Okay, it’s busy around my house in the weeks approaching Christmas, so little time for writing. However, I have completed the first chapters of my next novel, Garden of Lies, and am very happy with it. I had written the first draft, then read it and realized it needed to be written in third person as opposed to the first person I had written in. SO, the big undertaking of rewriting in third is nearly complete. Then I can move on to the the rest of the story. It’s a lot of work so I’m thrilled I realized this when not yet 100 pages in. WHEW!
Aside from that there’s the decorating, the shopping, the baking, the cleaning, the shopping, the wrapping, the

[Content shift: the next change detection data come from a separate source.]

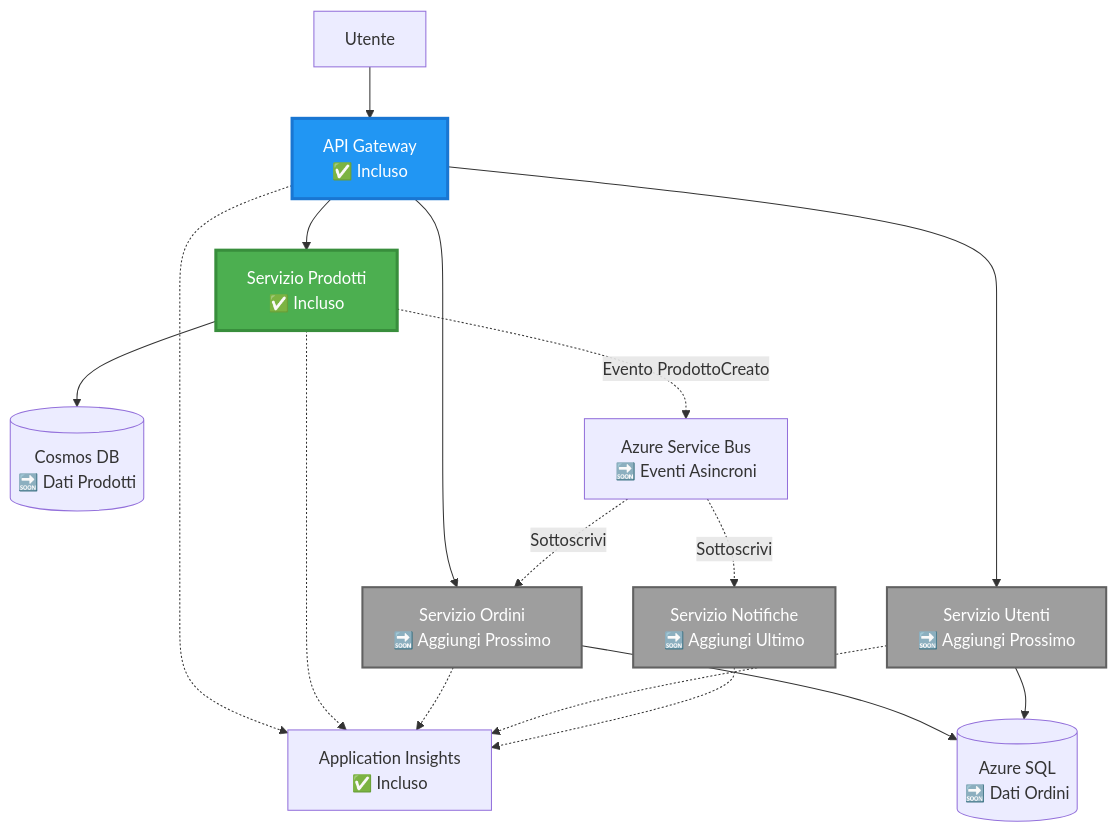
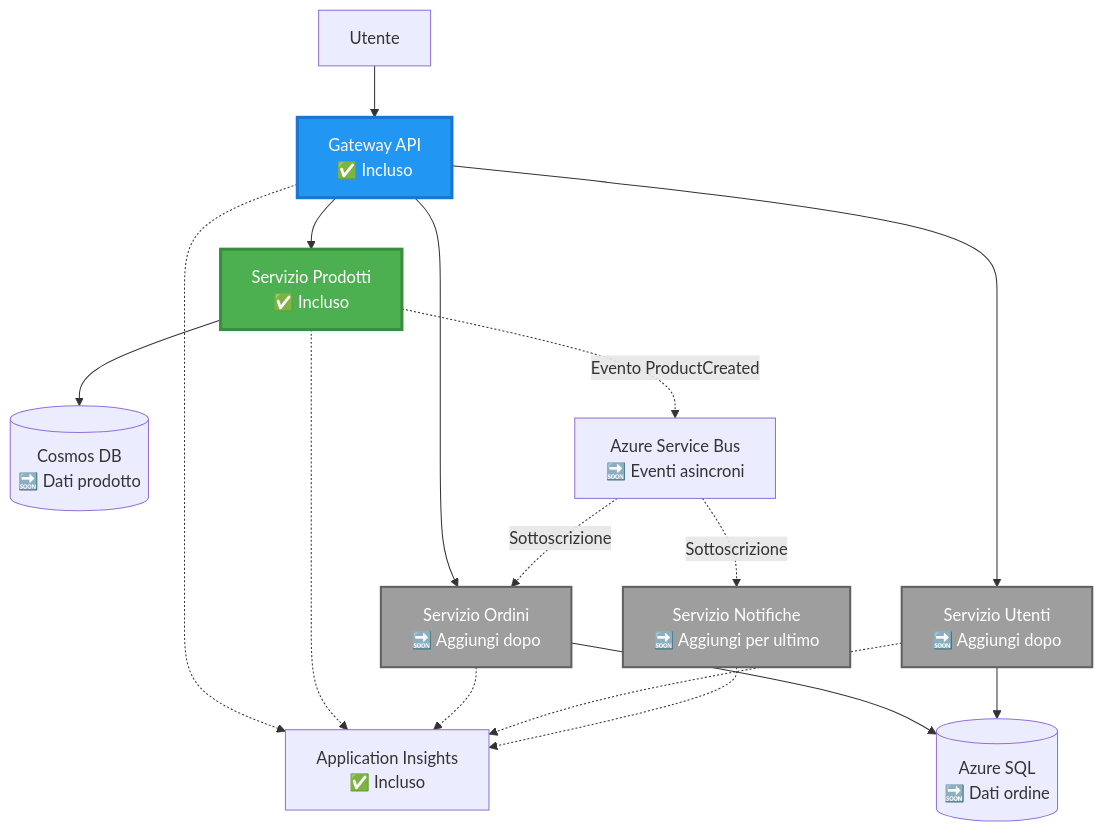
The second of 4 diagrams in translations/it/examples/microservices/README.md (microsoft/AZD-for-beginners), drawn with Mermaid before and after one commit. The commit also changed other lines of this file and 242 other files, not shown here.

````diff
--- a/translations/it/examples/microservices/README.md
+++ b/translations/it/examples/microservices/README.md
@@ -78,39 +69,39 @@
 ```mermaid
 graph TB
     User[Utente]
-    Gateway[API Gateway<br/>✅ Incluso]
+    Gateway[Gateway API<br/>✅ Incluso]
     Product[Servizio Prodotti<br/>✅ Incluso]
-    Order[Servizio Ordini<br/>🔜 Aggiungi Prossimo]
-    UserSvc[Servizio Utenti<br/>🔜 Aggiungi Prossimo]
-    Notify[Servizio Notifiche<br/>🔜 Aggiungi Ultimo]
+    Order[Servizio Ordini<br/>🔜 Aggiungi dopo]
+    UserSvc[Servizio Utenti<br/>🔜 Aggiungi dopo]
+    Notify[Servizio Notifiche<br/>🔜 Aggiungi per ultimo]
     
-    CosmosDB[(Cosmos DB<br/>🔜 Dati Prodotti)]
-    AzureSQL[(Azure SQL<br/>🔜 Dati Ordini)]
-    ServiceBus[Azure Service Bus<br/>🔜 Eventi Asincroni]
+    CosmosDB[(Cosmos DB<br/>🔜 Dati prodotto)]
+    AzureSQL[(Azure SQL<br/>🔜 Dati ordine)]
+    ServiceBus[Azure Service Bus<br/>🔜 Eventi asincroni]
     AppInsights[Application Insights<br/>✅ Incluso]
     
     User --> Gateway
     Gateway --> Product
     Gateway --> Order
     Gateway --> UserSvc
     
     Product --> CosmosDB
     Order --> AzureSQL
     UserSvc --> AzureSQL
     
-    Product -.->|Evento ProdottoCreato| ServiceBus
-    ServiceBus -.->|Sottoscrivi| Notify
-    ServiceBus -.->|Sottoscrivi| Order
+    Product -.->|Evento ProductCreated| ServiceBus
+    ServiceBus -.->|Sottoscrizione| Notify
+    ServiceBus -.->|Sottoscrizione| Order
     
     Gateway -.-> AppInsights
     Product -.-> AppInsights
     Order -.-> AppInsights
     UserSvc -.-> AppInsights
     Notify -.-> AppInsights
     
     style Product fill:#4CAF50,stroke:#388E3C,stroke-width:3px,color:#fff
     style Gateway fill:#2196F3,stroke:#1976D2,stroke-width:3px,color:#fff
     style Order fill:#9E9E9E,stroke:#616161,stroke-width:2px,color:#fff
     style UserSvc fill:#9E9E9E,stroke:#616161,stroke-width:2px,color:#fff
     style Notify fill:#9E9E9E,stroke:#616161,stroke-width:2px,color:#fff
 ```
````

shopping and the stuffing of stockings. Oh, and then more shopping. What! You don’t decorate your scotch?
And then I volunteer, as I have for nearly 20 years, as an artist for the Salvation Army Toy-n-Joy event. It’s a LONG day of drawing, painting and decorating the stadium before our ‘guests’ arrive to select toys for their children — children who otherwise would likely not have a gift for Christmas. Every year this work makes me feel part of something bigger than myself. Many years ago before my life was so blessed, I was a mom who could barely afford Christmas for my child, it’s a painful, shame-filled and soul sucking experience. That’s why I so love being a little part of making a child smile at Christmas and helping out another mother who otherwise may feel helpless.
Lend a hand this year, lift a neighbor up, give to the food bank or toy event in your community, visit an elder care home and give the gift of your time, pack food gift baskets for your church or give a teacher some special school supplies to surprise her kids with – whatever kind of opportunity aligns with your beliefs, the point is that there are so many ways to give. Tis the season. Blessings, Mindy